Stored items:
***
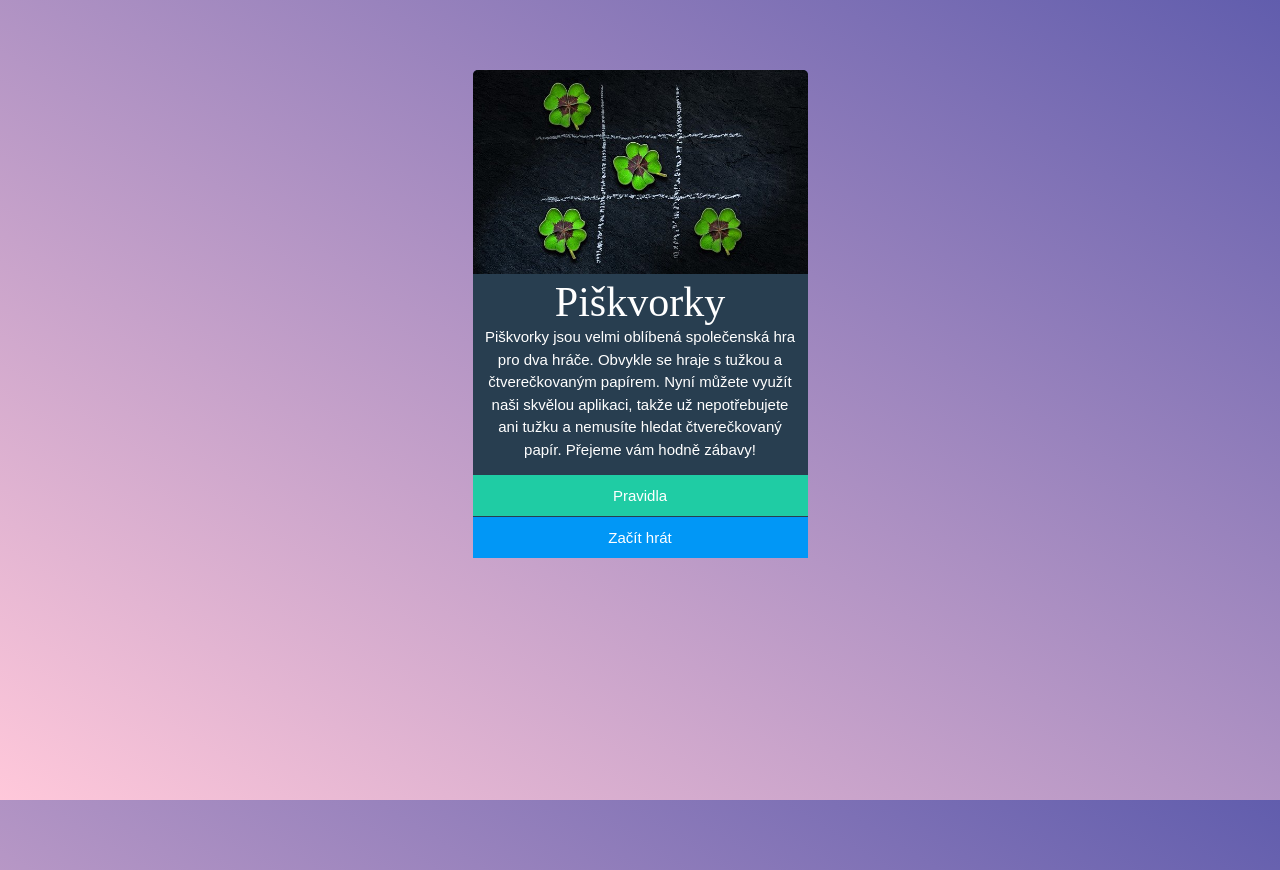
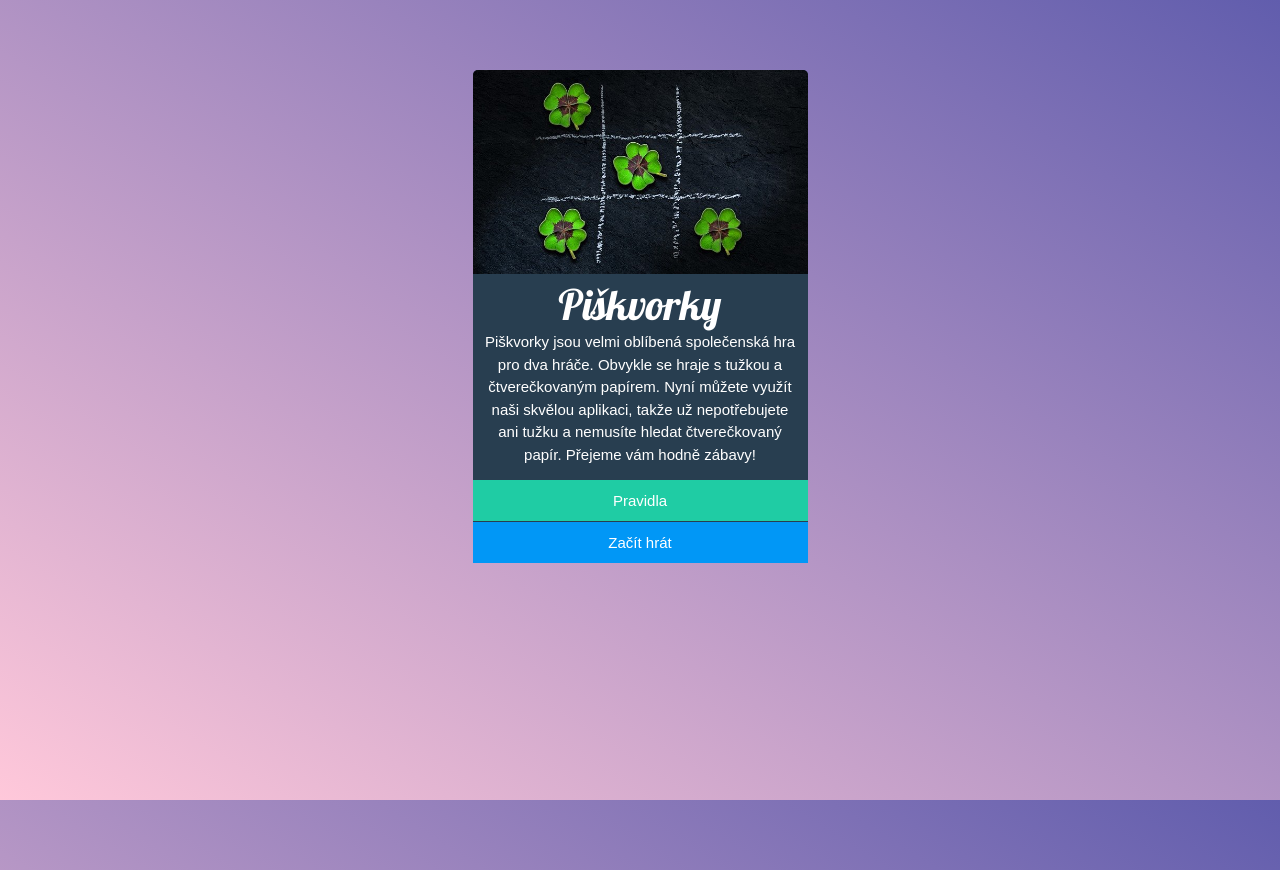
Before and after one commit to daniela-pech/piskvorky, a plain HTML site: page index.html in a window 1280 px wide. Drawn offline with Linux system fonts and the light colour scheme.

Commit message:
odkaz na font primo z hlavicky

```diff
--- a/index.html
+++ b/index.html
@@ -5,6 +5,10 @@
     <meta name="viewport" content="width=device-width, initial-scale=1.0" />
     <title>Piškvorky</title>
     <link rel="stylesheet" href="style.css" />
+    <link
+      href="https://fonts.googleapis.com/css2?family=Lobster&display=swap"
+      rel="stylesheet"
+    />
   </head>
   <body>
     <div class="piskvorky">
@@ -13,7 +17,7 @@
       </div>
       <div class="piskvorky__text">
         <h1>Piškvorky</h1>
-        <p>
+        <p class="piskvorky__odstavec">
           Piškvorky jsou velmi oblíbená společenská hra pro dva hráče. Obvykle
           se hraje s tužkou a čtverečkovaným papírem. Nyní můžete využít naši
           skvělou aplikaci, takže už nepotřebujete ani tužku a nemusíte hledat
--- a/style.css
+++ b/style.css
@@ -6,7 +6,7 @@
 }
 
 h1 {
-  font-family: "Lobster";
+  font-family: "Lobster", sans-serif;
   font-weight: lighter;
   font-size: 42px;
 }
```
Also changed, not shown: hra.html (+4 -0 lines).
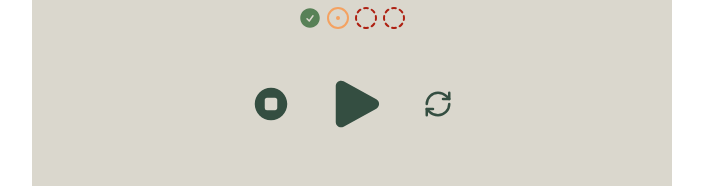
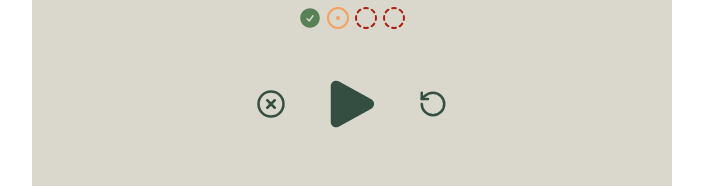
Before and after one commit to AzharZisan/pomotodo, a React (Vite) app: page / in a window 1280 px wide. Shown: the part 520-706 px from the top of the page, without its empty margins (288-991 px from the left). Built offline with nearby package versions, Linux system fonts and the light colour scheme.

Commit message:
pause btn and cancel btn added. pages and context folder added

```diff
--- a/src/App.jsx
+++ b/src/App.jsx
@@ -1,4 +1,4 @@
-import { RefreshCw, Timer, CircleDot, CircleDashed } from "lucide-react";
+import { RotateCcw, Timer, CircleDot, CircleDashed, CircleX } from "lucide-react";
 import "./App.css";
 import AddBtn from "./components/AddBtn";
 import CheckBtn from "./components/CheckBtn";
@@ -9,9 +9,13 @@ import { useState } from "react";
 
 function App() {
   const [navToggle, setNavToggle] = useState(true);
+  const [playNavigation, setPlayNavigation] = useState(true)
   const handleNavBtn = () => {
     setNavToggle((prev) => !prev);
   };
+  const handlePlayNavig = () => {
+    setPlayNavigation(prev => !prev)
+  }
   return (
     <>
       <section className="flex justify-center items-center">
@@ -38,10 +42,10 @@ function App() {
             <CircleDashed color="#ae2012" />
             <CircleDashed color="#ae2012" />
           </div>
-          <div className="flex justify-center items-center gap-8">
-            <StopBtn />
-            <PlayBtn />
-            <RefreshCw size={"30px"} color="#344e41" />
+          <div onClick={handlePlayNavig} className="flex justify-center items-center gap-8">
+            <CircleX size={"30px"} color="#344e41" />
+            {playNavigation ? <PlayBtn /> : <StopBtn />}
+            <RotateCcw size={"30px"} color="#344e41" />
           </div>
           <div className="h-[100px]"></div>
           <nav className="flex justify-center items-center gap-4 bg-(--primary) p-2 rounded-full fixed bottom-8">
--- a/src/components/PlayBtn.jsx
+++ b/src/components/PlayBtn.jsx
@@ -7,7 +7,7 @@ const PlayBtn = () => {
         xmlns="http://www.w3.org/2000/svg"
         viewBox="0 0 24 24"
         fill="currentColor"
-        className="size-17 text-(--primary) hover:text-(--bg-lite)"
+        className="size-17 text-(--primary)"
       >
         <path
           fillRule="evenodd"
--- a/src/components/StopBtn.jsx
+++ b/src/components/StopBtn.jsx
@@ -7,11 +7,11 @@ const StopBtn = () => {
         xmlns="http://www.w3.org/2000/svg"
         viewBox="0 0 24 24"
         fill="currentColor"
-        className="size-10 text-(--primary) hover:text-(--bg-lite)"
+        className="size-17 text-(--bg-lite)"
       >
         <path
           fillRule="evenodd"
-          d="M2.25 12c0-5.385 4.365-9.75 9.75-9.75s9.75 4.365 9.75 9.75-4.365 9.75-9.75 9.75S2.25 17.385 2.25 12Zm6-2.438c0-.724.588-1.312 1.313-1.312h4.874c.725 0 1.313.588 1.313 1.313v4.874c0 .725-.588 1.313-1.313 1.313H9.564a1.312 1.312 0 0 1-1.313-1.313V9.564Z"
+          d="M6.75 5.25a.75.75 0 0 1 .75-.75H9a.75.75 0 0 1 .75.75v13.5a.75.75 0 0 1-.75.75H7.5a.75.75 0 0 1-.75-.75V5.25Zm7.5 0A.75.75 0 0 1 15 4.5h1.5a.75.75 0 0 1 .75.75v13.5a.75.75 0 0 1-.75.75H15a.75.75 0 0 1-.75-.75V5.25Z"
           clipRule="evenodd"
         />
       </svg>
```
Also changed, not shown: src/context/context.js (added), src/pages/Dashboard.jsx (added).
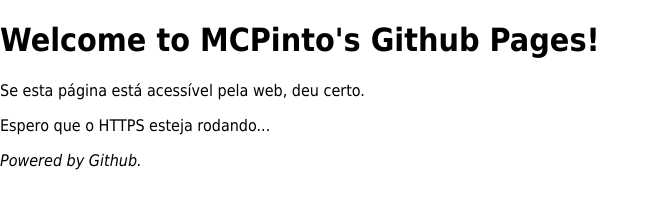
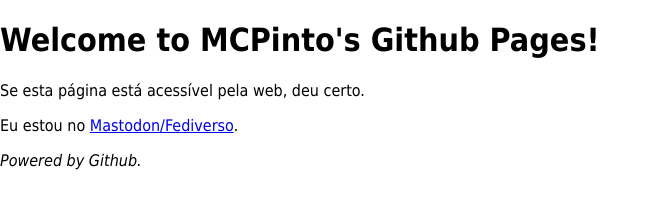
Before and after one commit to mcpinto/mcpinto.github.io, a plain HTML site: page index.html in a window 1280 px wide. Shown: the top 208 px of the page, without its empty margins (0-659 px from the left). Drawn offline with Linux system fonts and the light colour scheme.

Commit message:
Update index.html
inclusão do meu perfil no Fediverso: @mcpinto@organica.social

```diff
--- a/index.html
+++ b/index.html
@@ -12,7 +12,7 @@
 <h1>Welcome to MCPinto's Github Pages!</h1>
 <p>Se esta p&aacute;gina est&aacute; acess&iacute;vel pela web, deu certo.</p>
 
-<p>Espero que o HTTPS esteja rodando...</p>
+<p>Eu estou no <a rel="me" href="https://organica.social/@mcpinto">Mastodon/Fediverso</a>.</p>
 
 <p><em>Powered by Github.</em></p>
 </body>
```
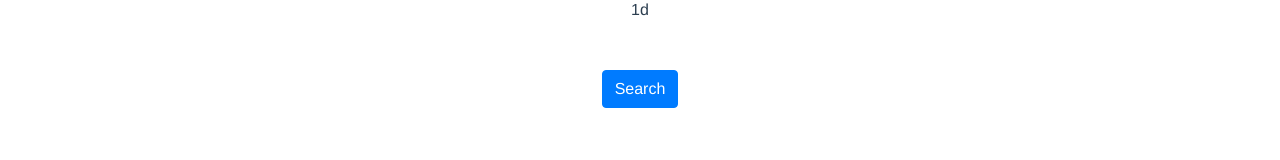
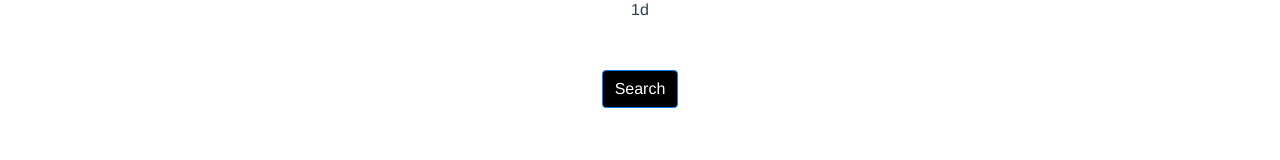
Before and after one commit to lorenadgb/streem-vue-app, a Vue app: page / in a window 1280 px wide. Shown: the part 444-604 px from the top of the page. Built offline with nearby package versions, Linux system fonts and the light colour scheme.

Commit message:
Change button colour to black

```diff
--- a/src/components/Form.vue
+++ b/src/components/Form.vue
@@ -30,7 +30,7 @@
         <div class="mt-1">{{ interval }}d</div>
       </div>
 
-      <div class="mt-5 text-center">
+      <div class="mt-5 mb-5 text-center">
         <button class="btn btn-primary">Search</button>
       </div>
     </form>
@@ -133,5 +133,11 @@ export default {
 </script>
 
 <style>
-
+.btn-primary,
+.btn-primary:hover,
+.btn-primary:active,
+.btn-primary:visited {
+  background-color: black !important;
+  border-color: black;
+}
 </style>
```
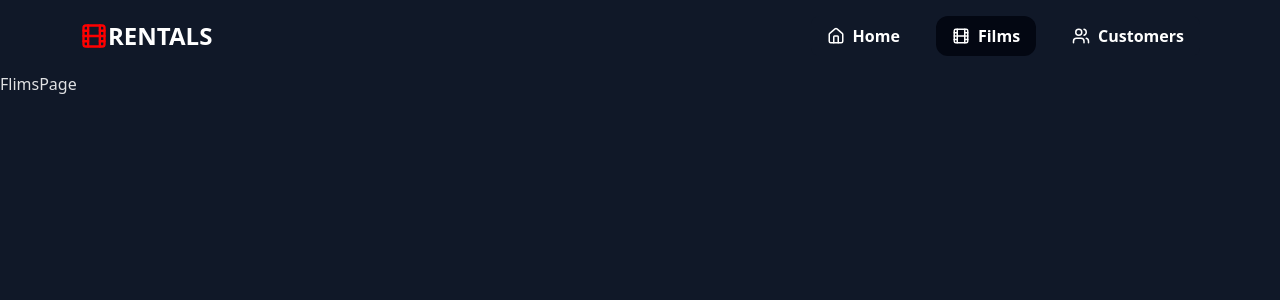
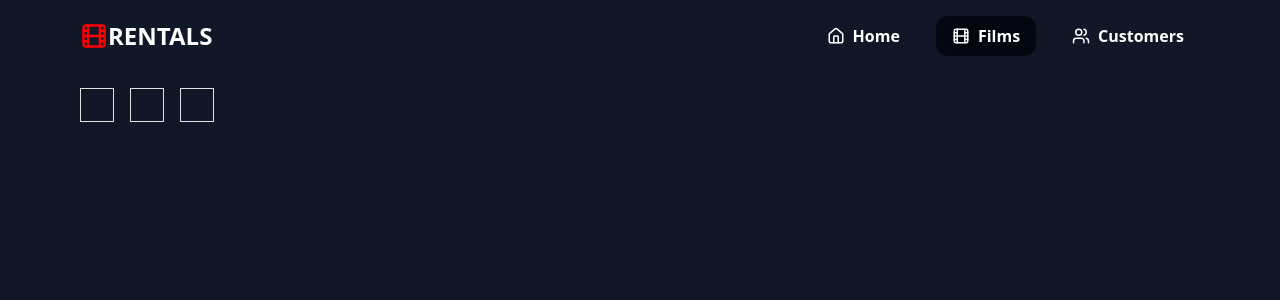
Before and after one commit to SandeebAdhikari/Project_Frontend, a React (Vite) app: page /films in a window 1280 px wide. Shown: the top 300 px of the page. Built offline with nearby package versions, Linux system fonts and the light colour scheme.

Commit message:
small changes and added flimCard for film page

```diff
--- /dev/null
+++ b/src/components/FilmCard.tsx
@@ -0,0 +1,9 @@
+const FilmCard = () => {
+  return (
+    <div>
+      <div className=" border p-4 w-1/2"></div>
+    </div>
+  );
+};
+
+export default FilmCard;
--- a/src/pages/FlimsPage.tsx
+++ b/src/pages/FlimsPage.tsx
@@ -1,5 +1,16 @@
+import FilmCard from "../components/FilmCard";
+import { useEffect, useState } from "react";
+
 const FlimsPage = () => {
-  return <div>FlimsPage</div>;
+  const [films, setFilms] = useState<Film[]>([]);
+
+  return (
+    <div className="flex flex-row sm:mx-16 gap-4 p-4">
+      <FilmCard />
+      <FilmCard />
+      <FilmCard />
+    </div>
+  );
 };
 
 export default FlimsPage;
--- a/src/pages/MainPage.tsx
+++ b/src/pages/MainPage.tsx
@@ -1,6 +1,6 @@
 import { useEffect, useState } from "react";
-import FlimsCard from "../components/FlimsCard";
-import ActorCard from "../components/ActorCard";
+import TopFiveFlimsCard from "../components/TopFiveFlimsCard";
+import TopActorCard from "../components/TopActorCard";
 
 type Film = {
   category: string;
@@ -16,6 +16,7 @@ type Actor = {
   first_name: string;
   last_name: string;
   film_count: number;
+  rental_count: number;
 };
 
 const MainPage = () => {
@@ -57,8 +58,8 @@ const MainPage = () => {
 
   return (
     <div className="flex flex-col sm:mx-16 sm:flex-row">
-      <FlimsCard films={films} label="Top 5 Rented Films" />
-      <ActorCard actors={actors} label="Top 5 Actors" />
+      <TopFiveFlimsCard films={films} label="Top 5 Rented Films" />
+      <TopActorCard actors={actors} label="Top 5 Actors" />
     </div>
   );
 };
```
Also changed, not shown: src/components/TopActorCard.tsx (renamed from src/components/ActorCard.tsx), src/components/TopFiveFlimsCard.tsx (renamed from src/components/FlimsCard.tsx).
***
_TASK DETAILS_:
Lines in the records that hold "link" should be tallied, with the total given on its own.

_RESULT OF THIS EXERCISE_:
2